* **Task prompt**:
Exactly the lines from the beginning of the records to the line with "when inside an", both ends included, are to be given again, and pictures are to be left out.

* **Exercise materials**:
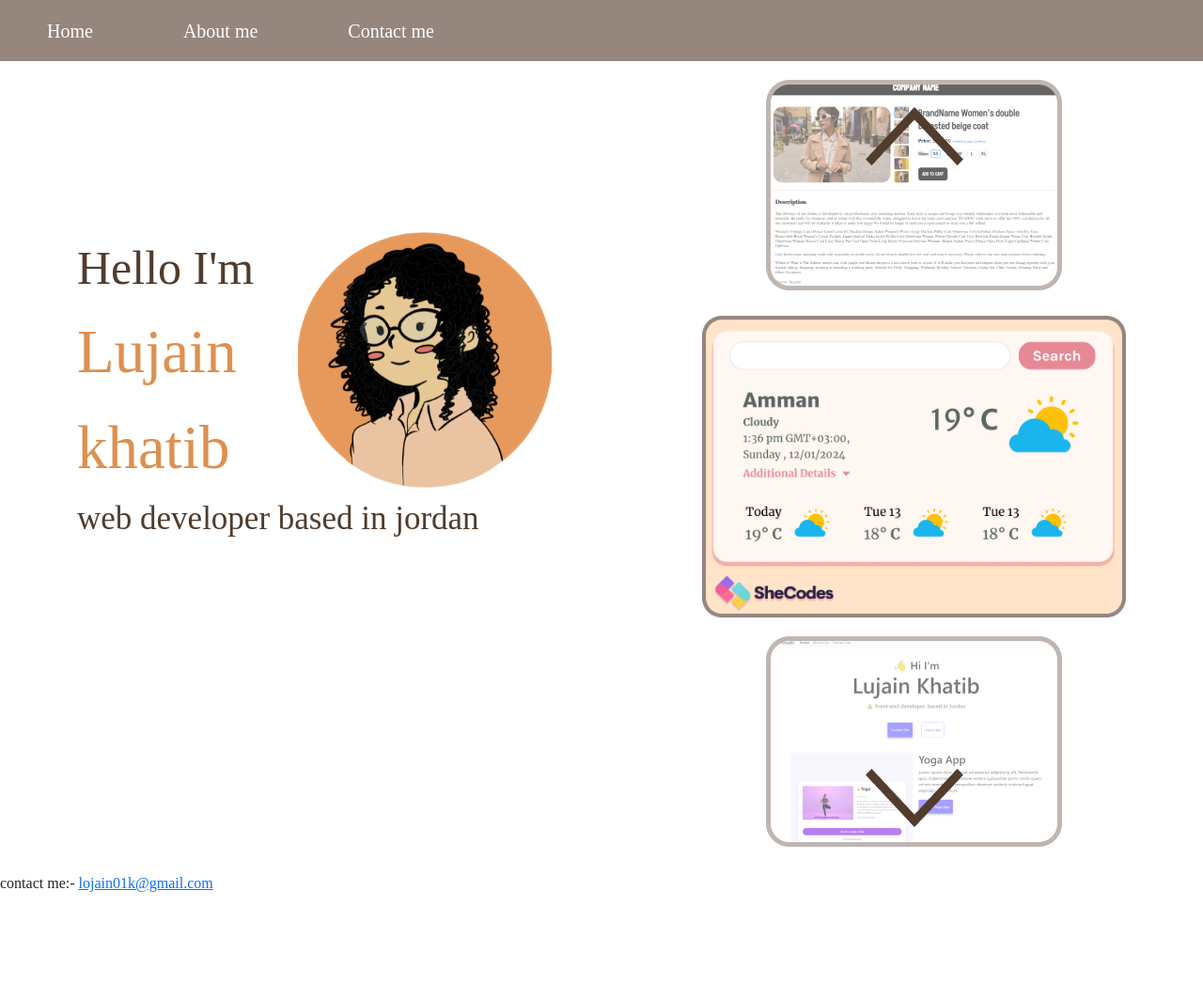
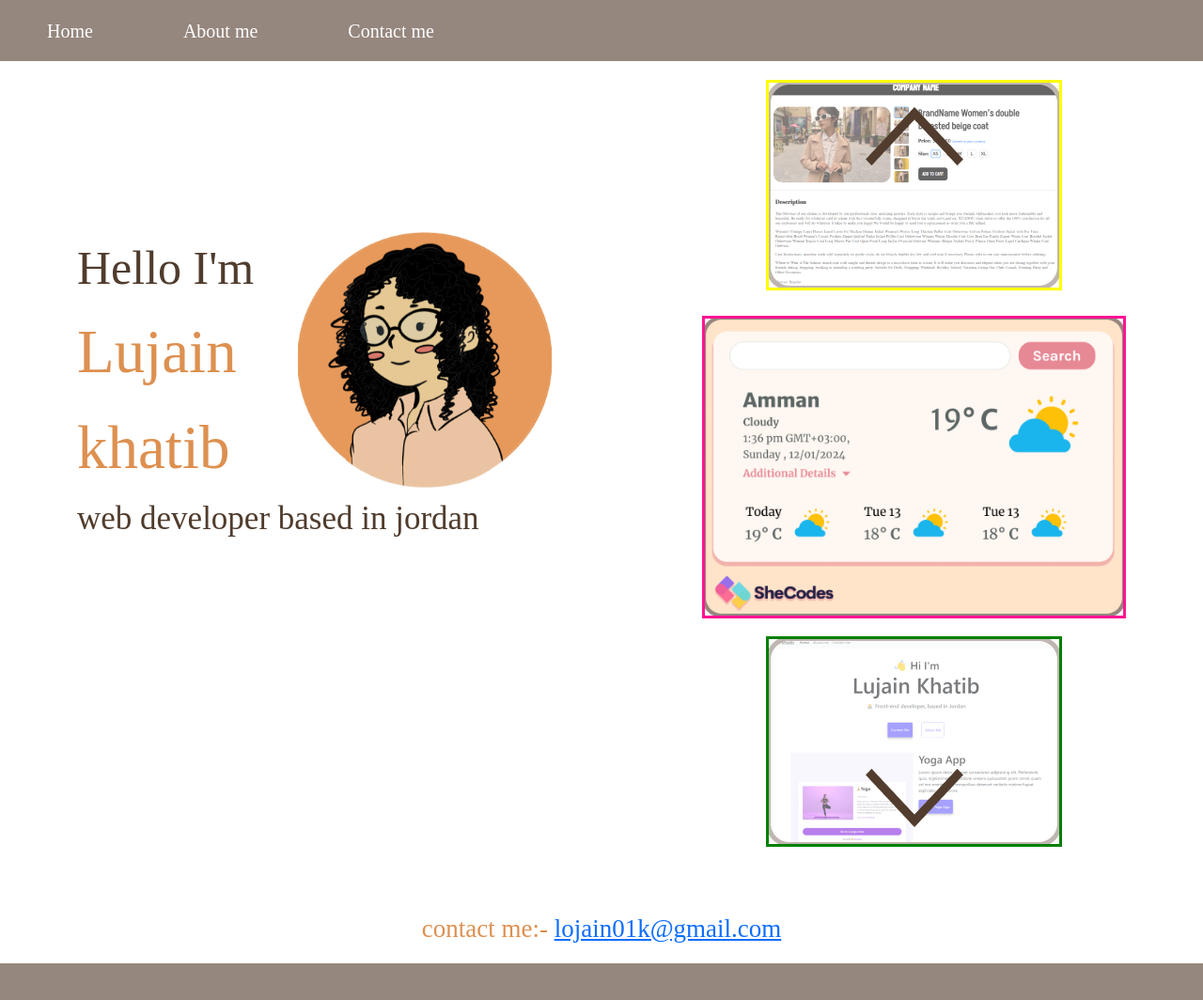
Before and after one commit to Lialliane/Portfolio-demo, a plain HTML site: page index.html in a window 1280 px wide. Shown: the whole page at 94% size. Before the commit the page ends 968 px from the top, so only its background shows below. Drawn offline with nearby package versions, Linux system fonts and the light colour scheme; a web font is replaced by a local one.

Commit message:
Moved images out of link elements since that messed up with element width and position.
when inside an <a> element the images behaved weirdly, the center main image suddenly disappeared for no reason, also the images at the side moved out of screen despite the bounds of their container staying in the same place.
i moved the images out of the element and then positioned it absolutely to always stay on top and get clicked, I also made it responsive.

```diff
--- a/index.html
+++ b/index.html
@@ -42,21 +42,27 @@
                     </div>
             <div class="col-lg-5  app-images-container">
                 <div class="arrow-image-container d-flex flex-column">
-                    <img class="app-image-secondary img-fluid" src="src/e-commerce-site.png" alt="e-commerce-site"/>
+                    <img class="app-image-secondary img-fluid" id="top-image" src="src/e-commerce-site.png" alt="e-commerce-site"/>
+                    <a href="https://www.shecodes.io/cohorts/shecodes-basics-0ecb1ade-6170-40b2-9236-4676ab7260c5/projects/1968163?_gl=1*1igqam1*_gcl_au*NTU5MjEzOTAyLjE3MTEzNzk0MjM." class="first-image-link" target="_blank"></a>
                     <button class="nav-arrow-up img-fluid"><img class="arrow-img" src="src/arrow-up.png" alt="arrow"></button>
 
                 </div>
                 <img class="app-image-main img-fluid" src="src/weather-app.png" alt="weather-app"/>
+                    <a class="main-image-link" href="https://l-weather-app.netlify.app " target="_blank"></a>
+
                 <div class="arrow-image-container d-flex flex-column">
                     <img class="app-image-secondary img-fluid" src="src/portfolio-site.png" alt="portfolio-site"/>
+                    <a href="https://lujain-portfolio.netlify.app" class="third-image-link" target="_blank"></a>
+
                     <button class="nav-arrow-down img-fluid "><img class=" arrow-img" src="src/arrow-down.png" alt="arrow"></button>
                 </div>
             </div>
         </div>
     </div>
     <footer>
-        <p>contact me:- <a href="mailto:lojain01k@gmail.com" target="_blank">lojain01k@gmail.com</a> </p>
+        <p>contact me:- <a href="mailto:lojain01k@gmail.com" target="_blank" class="email">lojain01k@gmail.com</a> </p>
         <div class="footer"></div>
     </footer>
+<script src="src/script.js"></script>
 </body>
 </html>
--- a/src/style.css
+++ b/src/style.css
@@ -18,6 +18,14 @@ h3 {
     position: relative;
     bottom: -1%;
 }
+p{
+    margin-top: 40px;
+    font-size: 27px;
+    font-weight: 500;
+    color: #DD9050;
+    text-align: center;
+}
+
 
 .container{
     display: flex;
@@ -60,12 +68,40 @@ h3 {
 
 .arrow-image-container{
     height: 271px;
+    position: relative;
+}
+.main-image-link{
+    position:absolute;
+    border: 3px solid deeppink;
+    width: 473px;
+    height: 337px;
+    top: 335px;
+}
+.first-image-link {
+    position: absolute;
+    border: 3px solid yellow;
+    width: 315px;
+    height: 224px;
+    top: 20px;
+    right: 79px;
+}
+.third-image-link {
+    position: absolute;
+    border: 3px solid green;
+    width: 315px;
+    height: 224px;
+    top: 19px;
+    right: 79px;
 }
 .app-images-container{
     display: flex;
     flex-direction: column;
     align-items: center;
     height: 80%;
+
+}
+.arrow-image-container {
+    width: 100%;
 }
 .nav-arrow-up, .nav-arrow-down{
     position: relative;
@@ -80,8 +116,72 @@ h3 {
     bottom: 39%;
 }
 .app-image-secondary{
-    margin: 20px;
+    margin: 20px auto;
     opacity: 0.6;
+    animation: 1000ms ease-in-out slideup;
+    display: block;
+
+}
+
+/*@keyframes slideup {
+    0%{
+        margin:0px;
+        opacity: 0.6;
+        position: relative;
+        top: 0px;
+        max-width: 100%;
+        height: 85%;
+        right: 0px;
+    }
+    100%{
+        opacity: 1;
+        position: relative;
+        top: 268px;
+        height: 103%;
+        width: 256%;
+        max-width: 149%;
+        right: 78px;
+        margin:0px;
+    }
+}
+.*/email{
+    text-decoration: none;
+    color: #503C2D;
+    margin-left: 64px;
+}
+.footer{
+    background-color: rgba(148.64, 134.45, 126.47, 1) !important;
+    height: 50px;
+    width: 100%;
+}
+
+@media (max-width: 1400px) {
+    .first-image-link {
+        right: 15%;
+    }
+    .main-image-link{
+        width: 451px;
+        height: 322px;
+        top: 336px;
+    }
+    .third-image-link {
+        right: 68px;
+        top: 20px;
+    }
+}
+
+@media (max-width: 1200px) {
+    .first-image-link {
+        right: 8%;
+    }
+    .main-image-link{
+        height: 268px;
+        width: 376px;
+    }
+    .third-image-link {
+        right: 30px;
+        top: 19px;
+    }
 }
 
 @media (max-width: 992px) {
@@ -123,7 +223,17 @@ h3 {
         height: auto;
         justify-content: center;
     }
-
+    .main-image-link {
+        height: 278px;
+        width: 391px;
+        top: 545px;
+    }
+    .first-image-link {
+        display: none;
+    }
+    .third-image-link {
+        display: none;
+    }
     .app-image-secondary {
         margin: 20px;
         height: 78%;
@@ -165,6 +275,9 @@ h3 {
     .profile-image {
         margin-left: 0%;
         right: 10%;
+    }
+    .main-image-link {
+        top: 535px;
     }
 }
 
@@ -211,6 +324,11 @@ h3 {
         height: auto;
         justify-content: center;
         margin-top: 43px;
+    }
+    .main-image-link {
+        height: 179px;
+        width: 252px;
+        top: 361px;
     }
 
     .app-image-main {
@@ -284,5 +402,10 @@ h3 {
         top: -14%;
         right: -7%;
     }
+    .main-image-link {
+        height: 125px;
+        width: 175px;
+        top: 361px;
+    }
 
 }
```
Also changed, not shown: src/script.js (added).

* **Expected output**:
Before and after one commit to Lialliane/Portfolio-demo, a plain HTML site: page index.html in a window 1280 px wide. Shown: the whole page at 94% size. Before the commit the page ends 968 px from the top, so only its background shows below. Drawn offline with nearby package versions, Linux system fonts and the light colour scheme; a web font is replaced by a local one.

Commit message:
Moved images out of link elements since that messed up with element width and position.
when inside an <a> element the images behaved weirdly, the center main image suddenly disappeared for no reason, also the images at the side moved out of screen despite the bounds of their container staying in the same place.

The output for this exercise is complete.